“So when you come then to the combined authority in 2014, the devolution deal and the breakthrough, it had all these layers of experience and confidence that had been generated over 25 years. I believe that other areas of the country will and can get to devolution, but they don’t all have those layers of sediment – that history that gives confidence about relationships.”
Devolution or delegation?
Asked about claims that integration in GM is closer to delegation than actual devolution, Rouse argued that there is a “technical answer” and a “real answer” to this question.
The technical answer is that what the region currently has is powers and resources delegated to GM. But because of changes made through Section 75 regulations, the region also has “much more freedom about how we then pull those resources, and how we move them within the system”.
“And that is real devolution. It may start with delegation, but then that moves into devolution,” he argued.
“But the real answer to this is that devolution is a cultural change. It’s not a technical change. Whether we use the Devolution Act or whether we use delegation under NHS England powers is, for me, a secondary question. What really matters is what the ethos is in terms of how the partnership works and behaves, and how decision-making is genuinely shared.
“Also, do NHS England in particular, but also NHS Improvement and Public Health England, give us the space to do things differently and to come up with different solutions? And I have to say that, up to now, they have all been absolutely as good as their word.
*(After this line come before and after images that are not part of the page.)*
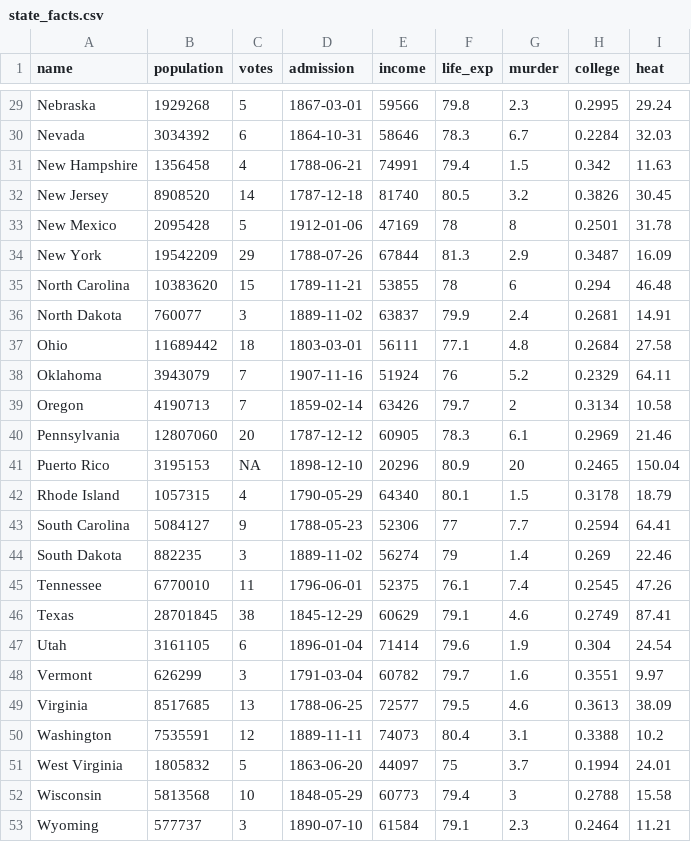
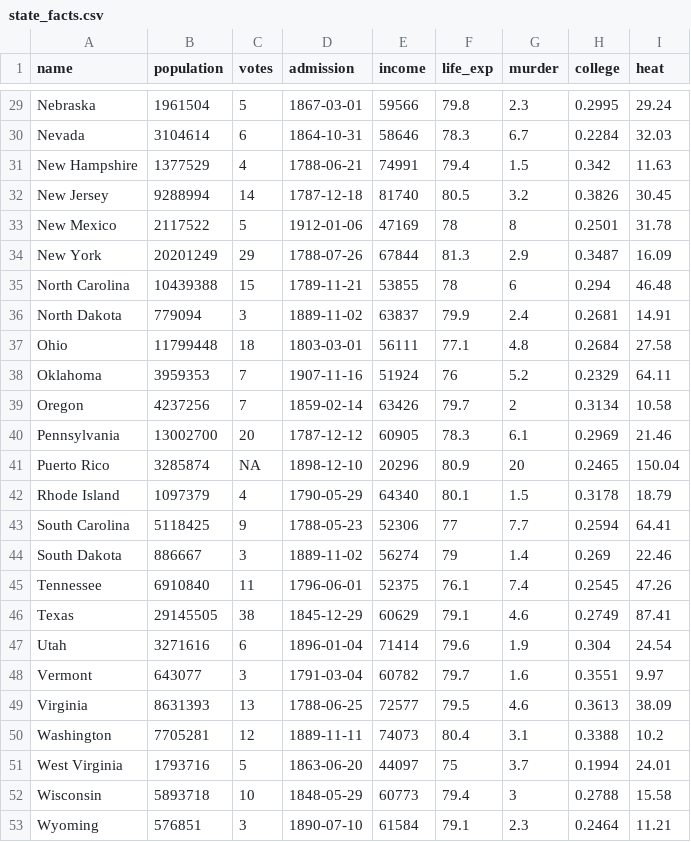
Before and after one commit to k5cents/usa, a CSV file: data-raw/state_facts.csv, drawn as a sheet; only a part is shown, gaps mark what is left out; the diff covers the shown part only; the diff names each change by its address in the sheet, - before the commit and + after, or states it on an @@ line.

```diff
--- a/data-raw/state_facts.csv
+++ b/data-raw/state_facts.csv
-B29 (population): 1929268
+B29 (population): 1961504
-B30 (population): 3034392
+B30 (population): 3104614
-B31 (population): 1356458
+B31 (population): 1377529
-B32 (population): 8908520
+B32 (population): 9288994
-B33 (population): 2095428
+B33 (population): 2117522
-B34 (population): 19542209
+B34 (population): 20201249
-B35 (population): 10383620
+B35 (population): 10439388
-B36 (population): 760077
+B36 (population): 779094
-B37 (population): 11689442
+B37 (population): 11799448
-B38 (population): 3943079
+B38 (population): 3959353
-B39 (population): 4190713
+B39 (population): 4237256
-B40 (population): 12807060
+B40 (population): 13002700
-B41 (population): 3195153
+B41 (population): 3285874
-B42 (population): 1057315
+B42 (population): 1097379
-B43 (population): 5084127
+B43 (population): 5118425
-B44 (population): 882235
+B44 (population): 886667
-B45 (population): 6770010
+B45 (population): 6910840
-B46 (population): 28701845
+B46 (population): 29145505
-B47 (population): 3161105
+B47 (population): 3271616
-B48 (population): 626299
+B48 (population): 643077
-B49 (population): 8517685
+B49 (population): 8631393
-B50 (population): 7535591
+B50 (population): 7705281
-B51 (population): 1805832
+B51 (population): 1793716
-B52 (population): 5813568
+B52 (population): 5893718
-B53 (population): 577737
+B53 (population): 576851
```
Also changed, not shown: 27 edited cells elsewhere in this file, 3 other files.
Between them, they have been super facilitative in allowing us to make different choices and trying to facilitate that to happen.
“And if that is the ethos, then it doesn’t matter that much what the technical mechanism is – it’s actually about behaviours and culture and innovation, and the appropriate level of risk-taking, and about sharing problems and solutions.”